Why an African Reparations Transnational Community of Practice (ARTCoP)?
As part of ensuring that my research is relevant to the ISMAR, in association with research participants, I am co-facilitating an African Reparations Transnational Community of Practice (ARTCoP). The ARTCoP is essentially an informal network for research participants and other interested stakeholders who share a an interest or passion for African reparations advocacy or activism and can be supported to share information knowledge and learning in order to strengthen or improve their reparations advocacy, campaigning or organising actions as they interact regularly. In fact, the pedagogical, understood as knowledge practices and learning processes, often takes a pivotal role in the emergence, development and sustainability of social movements and community struggles. Notably, building the ARTCoP consciously critiques the assumption that ‘knowledge’ is only generated only in academic institutions of learning such as universities. The purpose of developing the ARTCoP is to give recognition to all those involved in co-producing knowledge relevant to African reparations and then to facilitate processes for the effective use of this knowledge in the service of the International Social Movement for African Reparations (ISMAR).
What are the aims of the ARTCoP ?
• Provide a much-needed space for critical reflection as a basis for taking more effective strategic action by supporting members of the International Social Movement for African Reparations (ISMAR) and their allies to strengthen and improve their movement-building activities enabling them to learn from, compliment and collaborate with each other to achieve common reparations-related objectives;
• Enable participants in the ARTCoP to develop a shared understanding of the history of the ISMAR; • Facilitate the learning and the sharing of ideas, knowledge, information, experiences, expertise, research, strategies and resources among participants in the ARTCoP pertaining to the history and heritage of reparations thought, advocacy and activism;
• Gain recognition in mainstream academia and amongst policy-makers of the knowledge and pedagogical practices being produced outside of formal educational institutions on reparations and to bridge the gap between these various knowledges;
• Stimulate dialogue among and between members about the ISMAR’s past, present and future;
• Support participants in the ARTCoP to develop various resources such as tools, documents, vocabulary and symbols that in some way carry the accumulated knowledge of the ISMAR. On the basis of learning being gleaned and constructive engagements from research participants thus far there is a need for the creation of a reparations movement-related education, learning and reflection space which accompanies efforts to mobilise and organise constituencies within the community of African reparations interest, builds a clear reparations social change agenda, and prepares the constituencies to choose their targets, strategies and actions to bring about the changes or improvements sought.

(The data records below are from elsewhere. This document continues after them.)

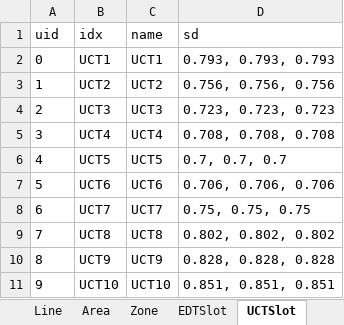
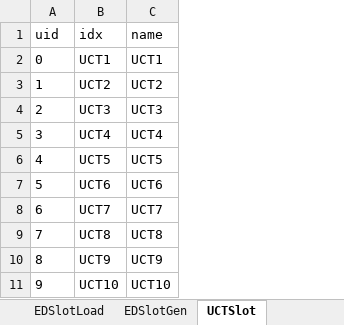
Before and after one commit to CURENT/ams, an Excel workbook: ams/cases/5bus/pjm5bus_demo.xlsx, sheet UCTSlot, drawn as a sheet; only a part is shown; values as stored, in another font and other column widths than the file's, no borders; the diff names each change by its address in the sheet, - before the commit and + after, or states it on an @@ line.

```diff
--- a/ams/cases/5bus/pjm5bus_demo.xlsx (sheet UCTSlot)
+++ b/ams/cases/5bus/pjm5bus_demo.xlsx (sheet UCTSlot)
+sheet tab: EDSlotLoad
+sheet tab: EDSlotGen
-column D (sd), rows 2-11: 0.793, 0.793, 0.793 | 0.756, 0.756, 0.756 | 0.723, 0.723, 0.723 | 0.708, 0.708, 0.708 | 0.7, 0.7, 0.7 | 0.706, 0.706, 0.706 | 0.75, 0.75, 0.75 | 0.802, 0.802, 0.802 | 0.828, 0.828, 0.828 | 0.851, 0.851, 0.851
```
Also changed, not shown: sheet Line, sheet PV, sheet Slack, sheet Bus, sheet PQ, sheet GCost, 14 more sheets, other sheet tabs, ams/cases/ieee14/ieee14_uced.xlsx, ams/cases/ieee39/ieee39_uced.xlsx, 7 other files.
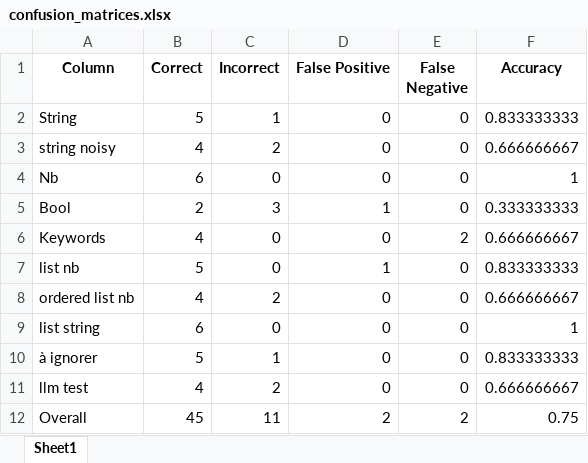
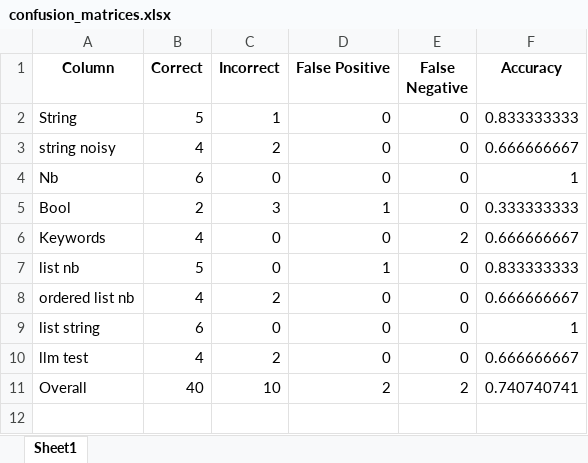
Before and after one commit to KIDA-BfR/GenEval, an Excel workbook: use_case_tests/confusion_matrices.xlsx, sheet Sheet1, drawn as a sheet; values as stored, in another font and other column widths than the file's, no borders; removed rows and columns are numbered as before the commit, all else as after; the diff names each change by its address in the sheet, - before the commit and + after, or states it on an @@ line.

```diff
--- a/use_case_tests/confusion_matrices.xlsx (sheet Sheet1)
+++ b/use_case_tests/confusion_matrices.xlsx (sheet Sheet1)
-row 10: à ignorer | 5 | 1 | 0 | 0 | 0.833333333
-B11 (Correct): 45
+B11 (Correct): 40
-C11 (Incorrect): 11
+C11 (Incorrect): 10
-F11 (Accuracy): 0.75
+F11 (Accuracy): 0.740740741
```
Also changed, not shown: use_case_tests/comparison.results.xlsx, 3 other files.
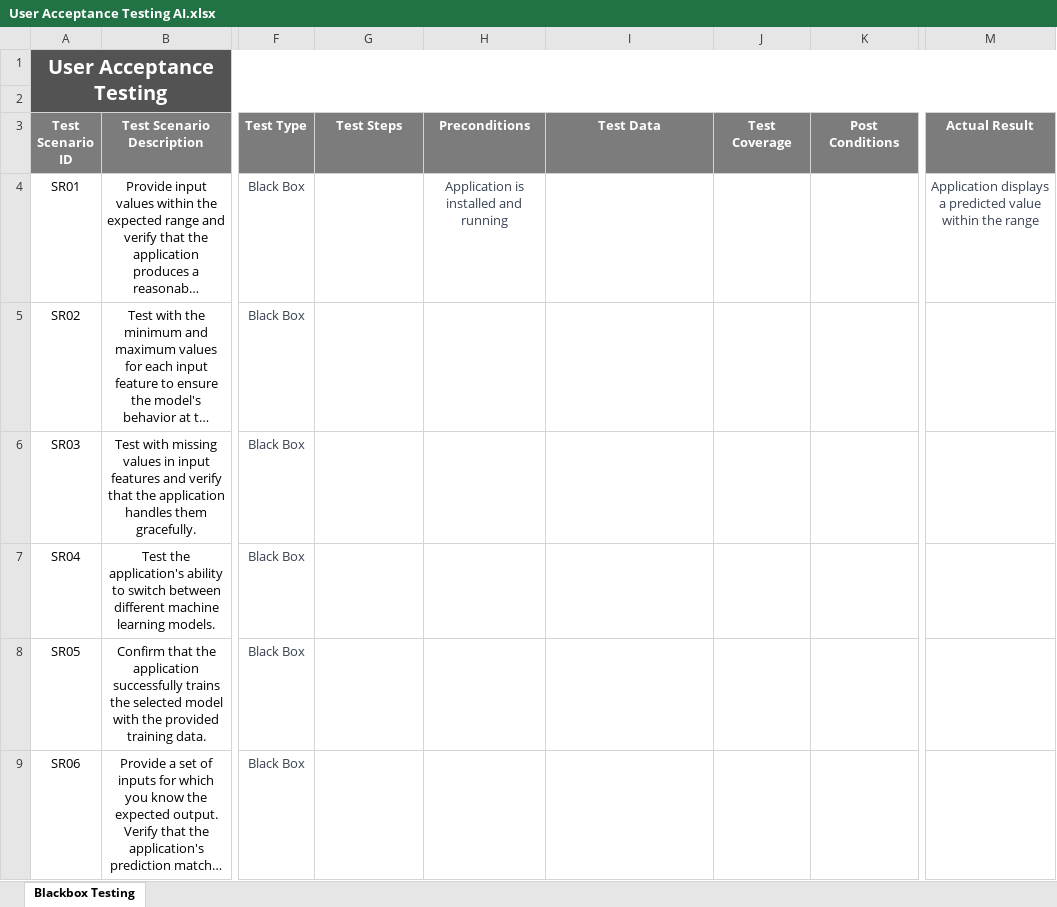
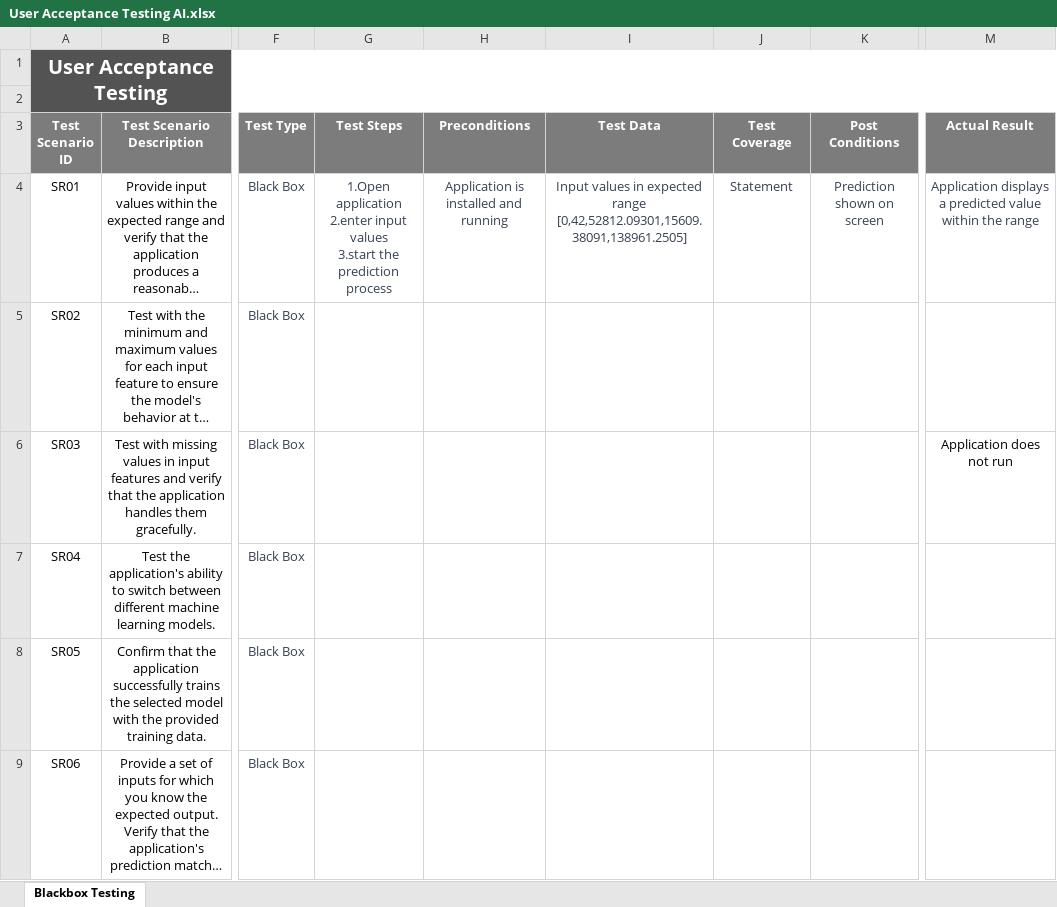
Before and after one commit to BarryHennett/Term-3-AI, an Excel workbook: Testing Documents/User Acceptance Testing AI.xlsx, sheet Blackbox Testing, drawn as a sheet; only a part is shown, gaps mark what is left out; long unchanged cells end in …; values as stored, in another font and other column widths than the file's, no borders; ↵ is a line break in a cell; the diff names each change by its address in the sheet, - before the commit and + after, or states it on an @@ line.

Commit message:
Update User Acceptance Testing AI.xlsx

```diff
--- a/Testing Documents/User Acceptance Testing AI.xlsx (sheet Blackbox Testing)
+++ b/Testing Documents/User Acceptance Testing AI.xlsx (sheet Blackbox Testing)
-G4 (Test Steps): (empty)
+G4 (Test Steps): 1.Open application ↵ 2.enter input values ↵ 3.start the prediction process
-I4 (Test Data): (empty)
+I4 (Test Data): Input values in expected range ↵ [0,42,52812.09301,15609.38091,138961.2505]
-J4 (Test Coverage): (empty)
+J4 (Test Coverage): Statement
-K4 (Post Conditions): (empty)
+K4 (Post Conditions): Prediction shown on screen
-M6 (Actual Result): (empty)
+M6 (Actual Result): Application does not run
```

In light of the above, the following have been proposed as priority concerns of the ARTCoP:
1. To counter fragmentation amongst constituencies within the community of African reparations interest and reparations groups, networks and organisations by promoting understanding of the common grounds and shared goals between many reparations groups, organisations, campaigns and other social justice movements;
2. To promote honest discussions on the obstacles to integrating a reparations framework in the work of other social justice causes and movements; 3. To promote honest discussion of the obstacles to building a more inclusive ISMAR and existing reparations advocates, activists and allies working together more constructively.
For further info about how you can contribute to building the ARTCoP please email: firstname.lastname@example.org or E.Stanford-Xosei@chi.ac.uk ________________________________________  Lave, Jean; Wenger, Etienne (1991). Situated Learning: Legitimate Peripheral Participation. Cambridge: Cambridge University Press. ISBN 0-521-42374-0.; first published in 1990 as Institute for Research on Learning report 90-0013